Picking a co-founder is your most important decision. It’s more important than your product, market, and investors. The ideal founding team is two individuals, with a history of working together, of similar age and financial standing, with mutual respect. One is good at building products and the other is good at selling them. The power of two Two is the right number — avoid the three-body problem. One founder companies can work, against the odds (hello, Mark Zuckerberg). Two founders works because unanimity is possible, there are no founder politics, interests can easily align, and founder stakes are high post-financing. Someone you have history with You wouldn’t marry someone you’d just met. One builds, one sells The best builders can prototype and perhaps even build the entire product, end-to-end.
The seller doesn’t have to be a “salesman” or “business guy”. Aligned motives required Don’t settle FAQs. KOUDETAT : Le Dilemme du Cofondateur [FR] Questions you and your co-founder need to have answered before you start (or ASAP) Equity basics: vesting, cliffs, acceleration, and exits. As a cheatsheet, the “normal” equity structure is: Founder terms: 4 year vesting, 1 year cliff, for everyone, including youAdvisor terms (0.5–2.0%): 4 (or 2) year vesting, optional cliff, full acceleration on exit Getting equity structures right When it comes to equity terms, there are only 3 things to understand: vesting, cliffs, and acceleration.
For these examples, let’s say that I’ve got a co-founder and we’re splitting the company 50/50. The problem we want to avoid is if one of us decides to quit early on, taking half the company’s stock with us. Cliffs & vesting Vesting is how we fix that. Vesting means that instead of each getting our 50% immediately, it gets given to us regularly over some period — usually 4 years. A problem this can lead to is that you can end up with loads of people who each own a tiny percentage of the company. Cliffs basically allow you to “trial” a hire or partnership without an immediate equity committment. Vesting schedules, equity shares and loans to founders.
A few days ago we came across this post from Rebekah Campbell, Founder of Posse.com.
In a nutshell, Campbell explained the only mistake she really regrets is giving away too much equity to people who were there at the start, but didn’t end up pulling their weight. Her proposed solution is to have the business lend each founder the agreed value of their equity, in order to purchase their shares. Then if something goes wrong or a founder doesn’t pull their weight (in line with the shareholders agreement), the company rescinds the loan, and takes back the equity. There are some potential issues with this approach, which we’ll outline below. Founders leaving early or not pulling their weight is an issue faced by plenty of startups, says Niki Scevak, co-founder of Startmate and the recently launched Blackbird Ventures.

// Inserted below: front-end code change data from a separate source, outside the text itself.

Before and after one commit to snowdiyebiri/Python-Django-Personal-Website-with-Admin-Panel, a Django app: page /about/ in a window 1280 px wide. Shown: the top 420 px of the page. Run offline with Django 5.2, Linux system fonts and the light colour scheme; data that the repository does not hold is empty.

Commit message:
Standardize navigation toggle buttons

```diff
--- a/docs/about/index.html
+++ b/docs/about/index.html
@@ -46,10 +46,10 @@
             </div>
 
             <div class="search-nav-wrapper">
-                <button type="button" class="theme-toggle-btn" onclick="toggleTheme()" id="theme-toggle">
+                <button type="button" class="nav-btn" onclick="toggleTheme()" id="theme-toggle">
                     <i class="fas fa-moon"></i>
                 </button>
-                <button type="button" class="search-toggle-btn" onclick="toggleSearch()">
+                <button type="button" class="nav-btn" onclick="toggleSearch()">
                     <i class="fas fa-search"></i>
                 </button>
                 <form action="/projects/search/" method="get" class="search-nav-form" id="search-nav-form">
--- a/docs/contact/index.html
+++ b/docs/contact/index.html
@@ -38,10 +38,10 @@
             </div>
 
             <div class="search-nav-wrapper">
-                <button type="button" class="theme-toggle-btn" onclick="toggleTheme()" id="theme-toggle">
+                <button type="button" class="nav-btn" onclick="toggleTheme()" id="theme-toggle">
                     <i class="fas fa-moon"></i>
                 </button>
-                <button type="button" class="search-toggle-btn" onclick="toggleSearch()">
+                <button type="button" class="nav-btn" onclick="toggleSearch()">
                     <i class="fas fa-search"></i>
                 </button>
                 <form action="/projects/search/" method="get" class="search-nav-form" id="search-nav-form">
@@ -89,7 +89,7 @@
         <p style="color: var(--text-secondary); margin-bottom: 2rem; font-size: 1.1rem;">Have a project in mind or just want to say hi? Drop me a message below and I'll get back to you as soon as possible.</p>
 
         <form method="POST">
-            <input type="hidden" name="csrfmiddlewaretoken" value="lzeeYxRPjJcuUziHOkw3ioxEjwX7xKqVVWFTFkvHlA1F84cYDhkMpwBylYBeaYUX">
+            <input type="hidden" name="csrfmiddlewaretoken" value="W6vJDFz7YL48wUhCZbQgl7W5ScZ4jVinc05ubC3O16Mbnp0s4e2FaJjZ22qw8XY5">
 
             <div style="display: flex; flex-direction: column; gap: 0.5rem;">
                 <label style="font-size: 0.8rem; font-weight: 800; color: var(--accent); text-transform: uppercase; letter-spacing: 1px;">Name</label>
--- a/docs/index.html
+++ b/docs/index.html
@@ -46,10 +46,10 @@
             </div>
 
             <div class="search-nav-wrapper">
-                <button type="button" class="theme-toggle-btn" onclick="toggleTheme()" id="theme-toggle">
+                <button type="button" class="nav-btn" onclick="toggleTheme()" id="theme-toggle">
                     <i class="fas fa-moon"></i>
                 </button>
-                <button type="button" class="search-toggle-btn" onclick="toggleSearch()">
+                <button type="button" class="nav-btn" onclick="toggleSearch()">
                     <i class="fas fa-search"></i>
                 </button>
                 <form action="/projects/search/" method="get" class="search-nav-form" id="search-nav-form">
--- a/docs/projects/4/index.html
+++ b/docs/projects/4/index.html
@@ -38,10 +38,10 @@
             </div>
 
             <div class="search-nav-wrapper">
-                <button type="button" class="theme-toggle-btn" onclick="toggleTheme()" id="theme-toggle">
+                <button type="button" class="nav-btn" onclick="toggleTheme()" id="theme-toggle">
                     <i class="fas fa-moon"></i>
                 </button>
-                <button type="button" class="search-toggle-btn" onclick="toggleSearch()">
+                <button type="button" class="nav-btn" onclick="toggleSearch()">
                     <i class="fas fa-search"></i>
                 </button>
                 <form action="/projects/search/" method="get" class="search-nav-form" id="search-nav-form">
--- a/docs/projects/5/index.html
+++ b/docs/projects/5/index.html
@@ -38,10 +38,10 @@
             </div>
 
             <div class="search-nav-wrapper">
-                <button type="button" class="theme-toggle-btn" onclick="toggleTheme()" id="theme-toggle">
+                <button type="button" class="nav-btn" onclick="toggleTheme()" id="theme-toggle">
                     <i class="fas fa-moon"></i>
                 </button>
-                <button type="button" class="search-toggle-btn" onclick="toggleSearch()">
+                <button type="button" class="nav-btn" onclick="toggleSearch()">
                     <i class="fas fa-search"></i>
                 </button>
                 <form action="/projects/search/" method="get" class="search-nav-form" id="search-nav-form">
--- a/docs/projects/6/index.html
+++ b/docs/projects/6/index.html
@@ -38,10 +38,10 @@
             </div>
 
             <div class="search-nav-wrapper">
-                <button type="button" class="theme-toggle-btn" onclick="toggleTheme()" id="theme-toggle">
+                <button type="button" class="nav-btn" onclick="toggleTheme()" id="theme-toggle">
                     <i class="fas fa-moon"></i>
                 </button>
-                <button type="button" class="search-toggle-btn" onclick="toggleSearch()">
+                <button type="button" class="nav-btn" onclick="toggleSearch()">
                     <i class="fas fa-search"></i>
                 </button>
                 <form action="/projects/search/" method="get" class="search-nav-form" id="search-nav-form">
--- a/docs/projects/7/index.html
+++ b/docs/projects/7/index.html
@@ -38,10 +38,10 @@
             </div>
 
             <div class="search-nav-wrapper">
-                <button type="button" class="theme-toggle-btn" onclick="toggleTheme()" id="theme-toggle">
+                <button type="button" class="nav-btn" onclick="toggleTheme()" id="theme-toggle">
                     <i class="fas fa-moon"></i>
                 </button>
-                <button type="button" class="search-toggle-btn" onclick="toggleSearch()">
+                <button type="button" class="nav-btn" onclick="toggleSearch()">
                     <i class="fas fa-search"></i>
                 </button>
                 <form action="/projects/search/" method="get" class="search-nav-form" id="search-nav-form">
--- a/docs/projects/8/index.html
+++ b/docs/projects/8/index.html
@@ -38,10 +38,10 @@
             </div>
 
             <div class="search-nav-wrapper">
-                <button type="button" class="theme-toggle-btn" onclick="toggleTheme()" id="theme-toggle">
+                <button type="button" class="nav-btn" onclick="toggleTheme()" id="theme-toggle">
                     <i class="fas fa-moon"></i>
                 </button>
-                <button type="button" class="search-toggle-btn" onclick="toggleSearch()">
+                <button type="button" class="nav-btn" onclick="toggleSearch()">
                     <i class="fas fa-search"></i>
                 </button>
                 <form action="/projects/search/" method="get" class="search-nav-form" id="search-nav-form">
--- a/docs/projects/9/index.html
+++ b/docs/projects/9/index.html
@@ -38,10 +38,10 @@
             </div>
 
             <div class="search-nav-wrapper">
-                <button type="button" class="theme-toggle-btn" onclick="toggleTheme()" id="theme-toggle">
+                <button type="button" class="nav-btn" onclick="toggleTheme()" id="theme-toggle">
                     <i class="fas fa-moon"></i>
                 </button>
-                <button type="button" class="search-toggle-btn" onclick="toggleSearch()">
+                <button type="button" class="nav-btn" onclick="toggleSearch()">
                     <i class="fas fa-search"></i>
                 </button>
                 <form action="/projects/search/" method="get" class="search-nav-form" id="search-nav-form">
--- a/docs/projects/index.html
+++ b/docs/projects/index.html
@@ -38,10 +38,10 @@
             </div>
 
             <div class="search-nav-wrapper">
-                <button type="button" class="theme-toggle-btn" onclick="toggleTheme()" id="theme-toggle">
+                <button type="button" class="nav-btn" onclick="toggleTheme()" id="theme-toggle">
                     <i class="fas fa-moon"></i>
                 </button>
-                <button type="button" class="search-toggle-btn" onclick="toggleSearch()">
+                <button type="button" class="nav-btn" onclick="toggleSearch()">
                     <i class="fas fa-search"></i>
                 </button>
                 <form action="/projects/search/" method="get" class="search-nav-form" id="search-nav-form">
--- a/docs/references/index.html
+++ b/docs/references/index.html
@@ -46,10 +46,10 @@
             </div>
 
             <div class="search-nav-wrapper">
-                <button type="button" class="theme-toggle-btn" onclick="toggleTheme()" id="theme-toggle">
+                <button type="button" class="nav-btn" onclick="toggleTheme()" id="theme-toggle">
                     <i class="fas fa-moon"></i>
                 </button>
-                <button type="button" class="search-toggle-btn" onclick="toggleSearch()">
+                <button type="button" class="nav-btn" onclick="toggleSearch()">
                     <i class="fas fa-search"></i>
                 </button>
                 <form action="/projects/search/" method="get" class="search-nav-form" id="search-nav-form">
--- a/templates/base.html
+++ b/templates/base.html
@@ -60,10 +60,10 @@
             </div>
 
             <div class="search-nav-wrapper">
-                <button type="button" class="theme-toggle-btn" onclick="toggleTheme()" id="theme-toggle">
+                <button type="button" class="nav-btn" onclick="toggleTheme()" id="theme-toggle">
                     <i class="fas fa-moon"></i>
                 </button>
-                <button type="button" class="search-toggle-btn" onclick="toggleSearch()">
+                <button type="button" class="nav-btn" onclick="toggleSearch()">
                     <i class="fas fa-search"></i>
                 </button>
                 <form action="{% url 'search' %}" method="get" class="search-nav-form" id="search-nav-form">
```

“It really is the most important thing,” says Scevak. Establishing a vesting schedule: what does it mean? The vesting cliff Loan to purchase shares Am I breaking the law? On trust, founder fall-outs, and 6 steps to getting things back on track. Originally published on Venturebeat – Aug 22, 2014 Relationships are built on trust, and they require work to keep alive and well.
In his book The Trust Edge, David Horsager outlines the eight pillars he believes enable trust to occur within a relationship. The eight pillars are clarity, compassion, character, competency, commitment, connection, contribution, and consistency. Should any one of these start faltering, a relationship can quickly start falling apart and possibly lead to permanent damage. In the craziness that is an early-stage startup, where founder roles are sometimes ambiguous to start with (even more so with leading co-founders), it’s no surprise that many of the reasons for companies falling apart are related to founder disputes and loss of trust between co-founders. Note: On this post, the focus is not about whether companies that have a clear CEO are better off than those that are joint efforts from the start.
So what can you pro-actively do? 1. 2. 3. 4. 5. 6.